|Doctoral Researcher:||Philipp Schmeinck|
|Associated Doctoral Researcher:||nn|
Copper(I) complexes with a variety of aromatic nitrogen donors like pyridines or pyrazoles were found to be strongly luminescent. However, only a limited number of complexes with N-heterocyclic carbenes (NHC) have been described to date. Within the research training group we will investigate new NHC-copper complexes, aiming at an understanding of the factors that determine the luminescence properties, thus including the energy separation DES-T and the concomitant rate constants of forward and reverse ISC processes.
Our preliminary investigations indicate that linear NHC-Cu-pyridine complexes can be strongly luminescent or almost dark, depending on the molecular environment in the solid state. For example, two-coordinate NHC-Cu-py species 2 feature intense luminescence when precipitated from solution, while single-crystalline samples are basically dark. On the other hand, trigonal-planar bis(py)complexes 3 feature strong luminescence also in the single-crystalline state.

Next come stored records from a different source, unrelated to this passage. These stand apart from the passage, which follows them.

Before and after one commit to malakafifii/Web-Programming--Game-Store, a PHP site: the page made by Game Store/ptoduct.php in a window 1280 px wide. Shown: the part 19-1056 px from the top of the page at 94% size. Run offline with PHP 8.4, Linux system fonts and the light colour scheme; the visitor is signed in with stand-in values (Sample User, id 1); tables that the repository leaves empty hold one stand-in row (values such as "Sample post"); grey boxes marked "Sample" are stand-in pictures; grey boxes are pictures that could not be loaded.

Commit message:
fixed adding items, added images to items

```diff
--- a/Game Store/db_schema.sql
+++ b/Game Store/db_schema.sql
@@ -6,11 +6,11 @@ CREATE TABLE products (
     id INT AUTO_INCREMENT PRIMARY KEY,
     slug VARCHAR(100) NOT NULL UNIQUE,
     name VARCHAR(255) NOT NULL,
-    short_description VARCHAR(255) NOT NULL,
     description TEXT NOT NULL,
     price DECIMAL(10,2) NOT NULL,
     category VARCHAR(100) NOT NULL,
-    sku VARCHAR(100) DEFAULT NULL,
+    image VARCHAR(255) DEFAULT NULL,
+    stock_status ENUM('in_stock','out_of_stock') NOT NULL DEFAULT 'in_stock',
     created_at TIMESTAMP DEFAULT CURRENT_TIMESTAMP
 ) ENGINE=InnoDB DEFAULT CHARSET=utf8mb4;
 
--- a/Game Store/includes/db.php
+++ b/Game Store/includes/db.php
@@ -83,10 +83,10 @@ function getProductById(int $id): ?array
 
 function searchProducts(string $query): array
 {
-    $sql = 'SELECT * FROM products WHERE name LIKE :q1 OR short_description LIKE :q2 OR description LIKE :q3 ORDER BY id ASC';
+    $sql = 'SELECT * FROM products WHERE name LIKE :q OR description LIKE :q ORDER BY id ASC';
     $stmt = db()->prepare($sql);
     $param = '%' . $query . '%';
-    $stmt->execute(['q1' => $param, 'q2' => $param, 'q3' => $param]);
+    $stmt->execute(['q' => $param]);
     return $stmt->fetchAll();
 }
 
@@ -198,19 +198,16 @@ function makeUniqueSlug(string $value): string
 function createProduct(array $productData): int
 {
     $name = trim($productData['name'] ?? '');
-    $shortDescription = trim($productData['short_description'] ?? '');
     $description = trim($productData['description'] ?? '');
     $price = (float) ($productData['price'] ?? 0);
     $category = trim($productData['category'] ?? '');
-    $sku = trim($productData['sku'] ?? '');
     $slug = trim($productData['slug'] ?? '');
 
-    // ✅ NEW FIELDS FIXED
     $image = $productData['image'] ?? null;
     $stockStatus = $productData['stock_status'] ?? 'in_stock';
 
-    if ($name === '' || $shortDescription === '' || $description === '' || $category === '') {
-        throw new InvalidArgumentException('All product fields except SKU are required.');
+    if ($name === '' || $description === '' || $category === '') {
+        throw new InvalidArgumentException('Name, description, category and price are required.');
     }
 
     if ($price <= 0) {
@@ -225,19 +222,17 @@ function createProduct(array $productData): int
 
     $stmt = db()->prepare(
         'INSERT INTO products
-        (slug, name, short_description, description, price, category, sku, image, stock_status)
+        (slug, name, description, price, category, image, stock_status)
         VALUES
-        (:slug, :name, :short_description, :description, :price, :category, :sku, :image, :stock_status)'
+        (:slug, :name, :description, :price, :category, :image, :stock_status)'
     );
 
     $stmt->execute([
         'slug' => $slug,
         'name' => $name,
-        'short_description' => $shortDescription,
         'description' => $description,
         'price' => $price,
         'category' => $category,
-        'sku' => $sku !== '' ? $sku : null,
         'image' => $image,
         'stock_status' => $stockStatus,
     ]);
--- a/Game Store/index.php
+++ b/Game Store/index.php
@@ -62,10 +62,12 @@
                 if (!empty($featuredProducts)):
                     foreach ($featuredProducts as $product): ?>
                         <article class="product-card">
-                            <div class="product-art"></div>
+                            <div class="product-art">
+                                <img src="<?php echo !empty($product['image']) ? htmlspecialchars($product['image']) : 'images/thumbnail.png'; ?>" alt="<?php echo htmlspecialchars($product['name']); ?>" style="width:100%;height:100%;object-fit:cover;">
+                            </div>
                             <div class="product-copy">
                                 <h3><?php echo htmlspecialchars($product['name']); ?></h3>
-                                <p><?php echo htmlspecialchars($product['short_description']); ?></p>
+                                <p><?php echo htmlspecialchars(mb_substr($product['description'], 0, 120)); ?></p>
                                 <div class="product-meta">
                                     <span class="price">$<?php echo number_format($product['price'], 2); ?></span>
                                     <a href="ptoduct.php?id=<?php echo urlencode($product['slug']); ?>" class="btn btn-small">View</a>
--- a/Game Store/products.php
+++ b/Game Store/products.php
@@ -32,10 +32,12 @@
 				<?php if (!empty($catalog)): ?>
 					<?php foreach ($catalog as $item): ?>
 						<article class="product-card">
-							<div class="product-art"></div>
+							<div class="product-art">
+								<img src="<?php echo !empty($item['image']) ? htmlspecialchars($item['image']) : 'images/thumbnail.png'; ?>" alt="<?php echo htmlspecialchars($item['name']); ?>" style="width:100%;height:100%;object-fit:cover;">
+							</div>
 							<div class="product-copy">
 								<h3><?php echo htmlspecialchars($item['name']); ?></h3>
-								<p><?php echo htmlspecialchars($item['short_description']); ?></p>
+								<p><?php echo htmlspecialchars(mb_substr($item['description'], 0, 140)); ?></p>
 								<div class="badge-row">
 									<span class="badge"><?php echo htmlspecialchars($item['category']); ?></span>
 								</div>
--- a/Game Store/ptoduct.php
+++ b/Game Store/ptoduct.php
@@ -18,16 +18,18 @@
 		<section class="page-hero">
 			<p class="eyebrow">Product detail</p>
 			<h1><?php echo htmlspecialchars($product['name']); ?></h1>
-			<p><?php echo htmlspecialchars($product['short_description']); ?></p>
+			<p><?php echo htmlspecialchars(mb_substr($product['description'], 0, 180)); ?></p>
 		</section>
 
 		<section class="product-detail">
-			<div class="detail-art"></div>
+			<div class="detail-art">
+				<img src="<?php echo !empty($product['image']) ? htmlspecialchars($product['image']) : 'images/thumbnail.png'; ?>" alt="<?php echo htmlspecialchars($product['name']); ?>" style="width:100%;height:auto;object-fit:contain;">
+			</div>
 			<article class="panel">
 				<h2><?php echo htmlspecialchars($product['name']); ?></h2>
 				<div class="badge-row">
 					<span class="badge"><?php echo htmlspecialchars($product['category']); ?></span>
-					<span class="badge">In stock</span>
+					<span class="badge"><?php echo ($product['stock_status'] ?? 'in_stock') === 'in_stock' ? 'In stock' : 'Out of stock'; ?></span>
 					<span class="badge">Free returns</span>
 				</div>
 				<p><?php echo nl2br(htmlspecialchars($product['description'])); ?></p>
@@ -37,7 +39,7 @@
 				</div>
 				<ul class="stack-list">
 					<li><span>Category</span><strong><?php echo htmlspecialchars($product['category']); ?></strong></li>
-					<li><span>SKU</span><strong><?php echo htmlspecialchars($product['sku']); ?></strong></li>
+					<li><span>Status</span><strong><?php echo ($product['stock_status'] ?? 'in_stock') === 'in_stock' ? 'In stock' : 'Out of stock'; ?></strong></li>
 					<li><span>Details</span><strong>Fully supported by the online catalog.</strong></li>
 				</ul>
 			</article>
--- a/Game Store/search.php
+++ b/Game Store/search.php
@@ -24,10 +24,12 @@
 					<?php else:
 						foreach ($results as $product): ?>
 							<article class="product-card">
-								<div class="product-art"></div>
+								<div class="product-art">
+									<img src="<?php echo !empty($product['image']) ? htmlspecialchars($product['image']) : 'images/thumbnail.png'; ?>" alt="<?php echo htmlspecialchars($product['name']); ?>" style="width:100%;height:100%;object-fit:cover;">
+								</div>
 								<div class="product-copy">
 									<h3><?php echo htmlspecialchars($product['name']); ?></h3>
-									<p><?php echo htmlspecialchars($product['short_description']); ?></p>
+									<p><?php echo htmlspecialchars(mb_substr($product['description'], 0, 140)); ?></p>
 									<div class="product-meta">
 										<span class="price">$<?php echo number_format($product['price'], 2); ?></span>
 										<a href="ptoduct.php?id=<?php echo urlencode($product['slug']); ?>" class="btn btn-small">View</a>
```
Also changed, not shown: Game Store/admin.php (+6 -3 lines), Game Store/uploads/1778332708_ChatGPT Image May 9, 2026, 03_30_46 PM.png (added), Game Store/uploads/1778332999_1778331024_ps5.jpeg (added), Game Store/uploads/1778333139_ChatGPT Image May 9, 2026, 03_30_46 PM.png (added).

An interdisciplinary approach will be pursued within the RTG, joining together synthetic, spectroscopic as well as theoretical efforts, in order to understand and improve the photo-physical properties of NHC-copper complexes.
While the preparative work will be carried out in our lab based on our experience in NHC and organometallic chemistry, the photophysical measurements are carried out in the groups of Prof. Müller (steady state), Prof. Seidel (time-resolved) and Prof. Gilch (transient). Quantum chemical calculations will be carried out in the group of Prof. Marian. The group of Prof. Meerholz will employ promising candidates for the preparation of OLED devices. The team of Prof. Banerji will try to use the complexes for the construction of simple light emitting devices with the experimental setup available at high-schools for educational purposes